Recognizing a incident of this nature will affect not only our students but our entire community, we will be communicating further with you later today. We are working with our students now.
As promised, we said we would communicate with you later today, and on behalf of SACS I would like to thank you for your patience. Ideally, I would have communicated with you earlier, but our time and efforts were spent with our students.
This morning, we let you know of a social media post that we became aware of yesterday. The nature of the post was racial, and because of its vast circulation throughout our community, our students arrived at school to stand in solidarity with their peers in a peaceful protest prior to the start of school.
It was obvious after the bell rang to start the day, students still needed to talk and to be heard. Students moved into a classroom, and then to the auditorium as the group grew. Administrators worked to listen to the group’s concerns, and moderated the conversation, asking for ways in which our community could better strengthen school culture for all students. Many suggestions were merely ideas, and others were a blueprint to change. It was enlightening and heartbreaking at the same time. The conversation was at times loud and emotional, and other times, direct and poignant.
With tensions high, there were instances where emotions played out in poor student behavior and conduct. As a precaution, it was decided to issue a lockout at Homestead. A lockout allows for business as usual in the school, but no one leaves or enters the building. At approximately the same time, our SRO’s were made aware of new social media post where a threat was made and a gun was pictured. School administrators decided to hold the students in the classroom/period they were currently in until the end of the day while law enforcement investigated the post. The Allen County Sheriff’s Department was able to trace the threat to an individual outside the SACS district and made an arrest. We are thankful for their assistance throughout the day.
Today our district was challenged. The racial unrest we are seeing across the county was front and center in our community. To move forward, to be better, we must continue to facilitate and engage in conversation and take action that strengthens not only our culture at SACS but resonates throughout our entire community. We took a step forward today, but our work is just beginning. We remain committed to this effort.
You will receive further communication from me in the near future. Included will be our next steps.
SACS District Office

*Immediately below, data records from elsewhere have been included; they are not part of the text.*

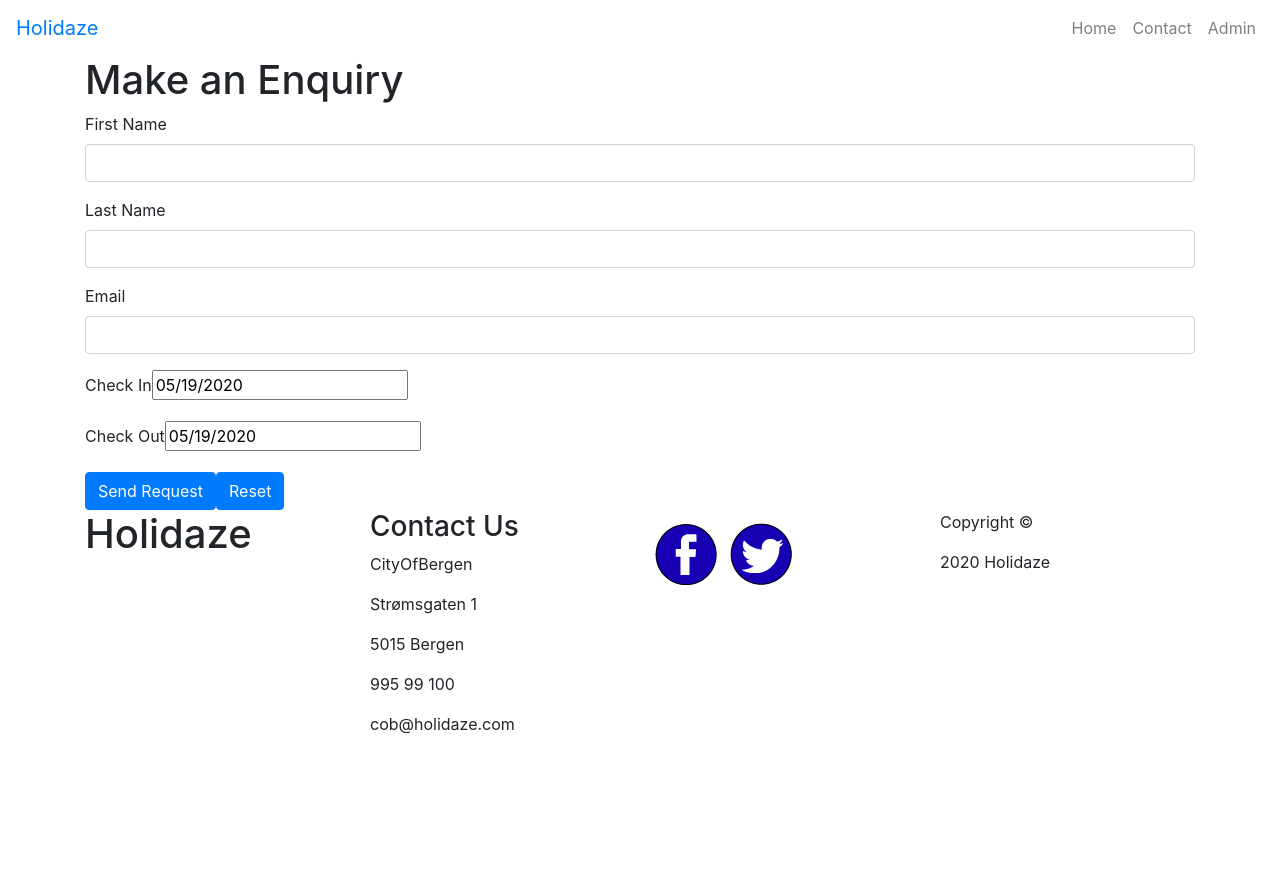
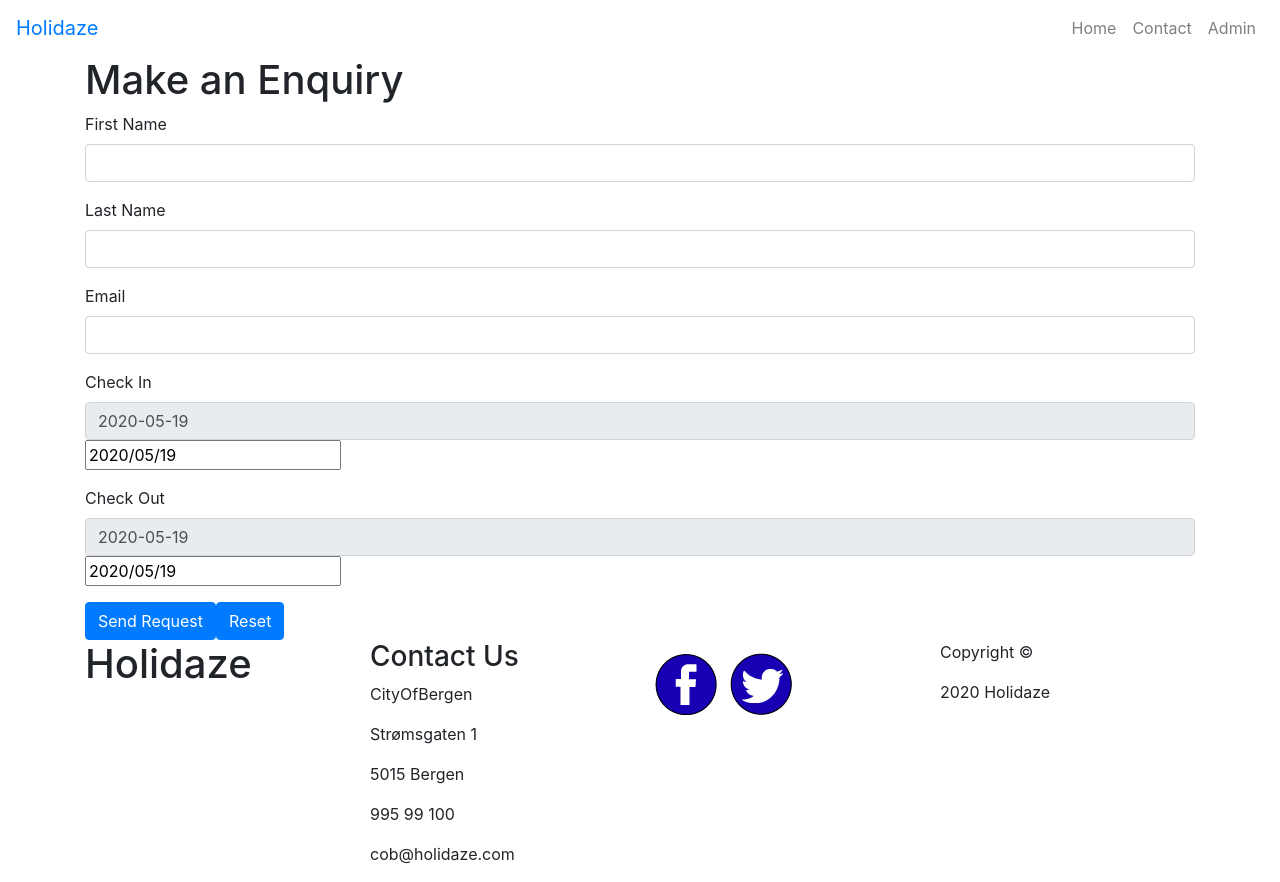
Before and after one commit to ca2roaldsoy/ProjectExam-2, a React (Create React App) app: page /make-enquiries in a window 1280 px wide. Before the commit the page ends 800 px from the top, so only its background shows below. Built offline with nearby package versions, Linux system fonts and the light colour scheme.

Commit message:
post enquiry to admin page

```diff
--- a/src/components/adminSite/viewEnquiries/viewEnquiries.js
+++ b/src/components/adminSite/viewEnquiries/viewEnquiries.js
@@ -1,7 +1,17 @@
-import React from "react";
+import React, { useEffect } from "react";
+import { BASE_URL, FETCH_OPTIONS } from "../../../constants/api";
 
-function viewEnquiries() {
+function ViewEnquiries() {
+  const url = BASE_URL + "enquiries";
+
+  useEffect(() => {
+    fetch(url, FETCH_OPTIONS)
+      .then((response) => response.json())
+      .then((enquiry) => console.log(enquiry))
+      .catch((err) => console.log(err));
+  }, [url]);
+
   return <div>hello</div>;
 }
 
-export default viewEnquiries;
+export default ViewEnquiries;
--- a/src/components/adminSite/viewEnquiries/viewEnquiruesDetails.js
+++ b/src/components/adminSite/viewEnquiries/viewEnquiruesDetails.js
@@ -1,7 +1,7 @@
 import React from "react";
 import Card, { ListGroup, Button } from "react-bootstrap";
 
-function viewEnquiruesDetails() {
+function ViewEnquiruesDetails() {
   return (
     <Card>
       <Card.Title></Card.Title>
@@ -19,4 +19,4 @@ function viewEnquiruesDetails() {
   );
 }
 
-export default viewEnquiruesDetails;
+export default ViewEnquiruesDetails;
--- a/src/components/menu/NavMenu.js
+++ b/src/components/menu/NavMenu.js
@@ -14,7 +14,7 @@ import Contact from "../visitorSite/contact/Contact.js";
 import Admin from "../adminSite/admin/Admin.js";
 import { AdminContext } from "../context/AdminContext";
 import newEstablishment from "../adminSite/newEstablishment/newEstablishment";
-import viewEnquiries from "../adminSite/viewEnquiries/viewEnquiries";
+import ViewEnquiries from "../adminSite/viewEnquiries/ViewEnquiries";
 import ContactMsg from "../adminSite/contactMsg/Messages";
 import Login from "../visitorSite/login/Login";
 import LogOut from "../adminSite/logout/LogOut";
@@ -75,7 +75,7 @@ function NavMenu() {
             <>
               <Route path="/admin" component={Admin} />
               <Route path="/newEstablishment/" component={newEstablishment} />
-              <Route path="/enquiries/" component={viewEnquiries} />
+              <Route path="/enquiries/" component={ViewEnquiries} />
               <Route path="/messages/" component={ContactMsg} />
             </>
           ) : (
--- /dev/null
+++ b/src/components/visitorSite/makeEnquiries/CreateEnquiry.js
@@ -0,0 +1,20 @@
+import React, { useEffect } from "react";
+import { BASE_URL, FETCH_OPTIONS } from "../../../constants/api";
+
+function CreateEnquiry(name, email, establishmentId, checkIn, checkOut) {
+  const url = BASE_URL + "enquiries";
+  const data = { name, email, establishmentId, checkIn, checkOut };
+
+  const options = { FETCH_OPTIONS, method: "POST", body: JSON.stringify(data) };
+
+  useEffect(() => {
+    fetch(url, options)
+      .then((response) => response.json)
+      .then((enquiry) => console.log(enquiry))
+      .catch((err) => console.log(err));
+  }, [url, options]);
+
+  return <div></div>;
+}
+
+export default CreateEnquiry;
--- a/src/components/visitorSite/makeEnquiries/EnquiryForm.js
+++ b/src/components/visitorSite/makeEnquiries/EnquiryForm.js
@@ -6,6 +6,8 @@ import Form from "react-bootstrap/Form";
 import Validated from "./Validated";
 import DatePicker from "react-datepicker";
 import CheckDate from "./CheckDate";
+import CreateEnquiry from "./CreateEnquiry";
+import { v4 as uuidv4 } from "uuid";
 
 // validate input fields
 const schema = yup.object().shape({
@@ -17,7 +19,7 @@ const schema = yup.object().shape({
     .email("Please enter a valid emai"),
 });
 
-function ContactForm() {
+function EnquiryForm() {
   const [validated, setValidated] = useState(false);
   const [checkIn, setCheckIn] = useState(new Date());
   const [checkOut, setCheckOut] = useState(new Date());
@@ -30,6 +32,15 @@ function ContactForm() {
     console.log("data", data);
 
     setValidated(true);
+    return (
+      <CreateEnquiry
+        name={data.name}
+        email={data.email}
+        establishmentId={uuidv4()}
+        checkIn={data.checkIn}
+        checkOut={data.checkout}
+      />
+    );
   }
 
   // reset form
@@ -62,17 +73,33 @@ function ContactForm() {
 
         <Form.Group>
           <Form.Label>Check In</Form.Label>
+          <Form.Control
+            type="text"
+            name="checkIn"
+            ref={register}
+            value={checkIn.toISOString().slice(0, 10)}
+            readOnly
+          />
           <DatePicker
             selected={checkIn}
             onChange={(date) => setCheckIn(date)}
+            dateFormat="yyyy/MM/dd"
           />
         </Form.Group>
 
         <Form.Group>
           <Form.Label>Check Out</Form.Label>
+          <Form.Control
+            type="text"
+            name="checkOut"
+            ref={register}
+            value={checkOut.toISOString().slice(0, 10)}
+            readOnly
+          />
           <DatePicker
             selected={checkOut}
             onChange={(date) => setCheckOut(date)}
+            dateFormat="yyyy/MM/dd"
           />
         </Form.Group>
 
@@ -87,4 +114,4 @@ function ContactForm() {
   );
 }
 
-export default ContactForm;
+export default EnquiryForm;
```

Thursday, Ginder encouraged parents of students to “be honest” when having conversations surrounding this issue.
The superintendent said he spoke with several classes.
“The only way we can make this work is to understand that your peers, other Homestead Spartans, are hurt. And the way you respond to that is going to be important. As we all know, there are agitators in every crowd. It’s imperative we know that cooler heads prevail, and we continue to talk,” he said.
The latest data from Indiana’s Department of Education shows 5.3% of Homestead students were Black or African-American as of the 2020-2021 school year. That accounts for 163 students out of 2,503 enrolled in the high school.
Nearly 78% of Homestead students are white, and all the minorities combined represent 572 students.
Families can look at population and diversity data for any high school in Indiana on the website for IDOE.
Although this is far from a comprehensive list, here are some of the many educational tools available online to educate about antiracism:
- How the History of Blackface Is Rooted in Racism (History.com)
- Know the Issues | Resource Library (NAACP)
- Anti-Racism Resource Library (American Academy of Child & Adolescent Psychiatry)
- Diversity, Equity, and Inclusion (Visit Fort Wayne)
This is a developing story.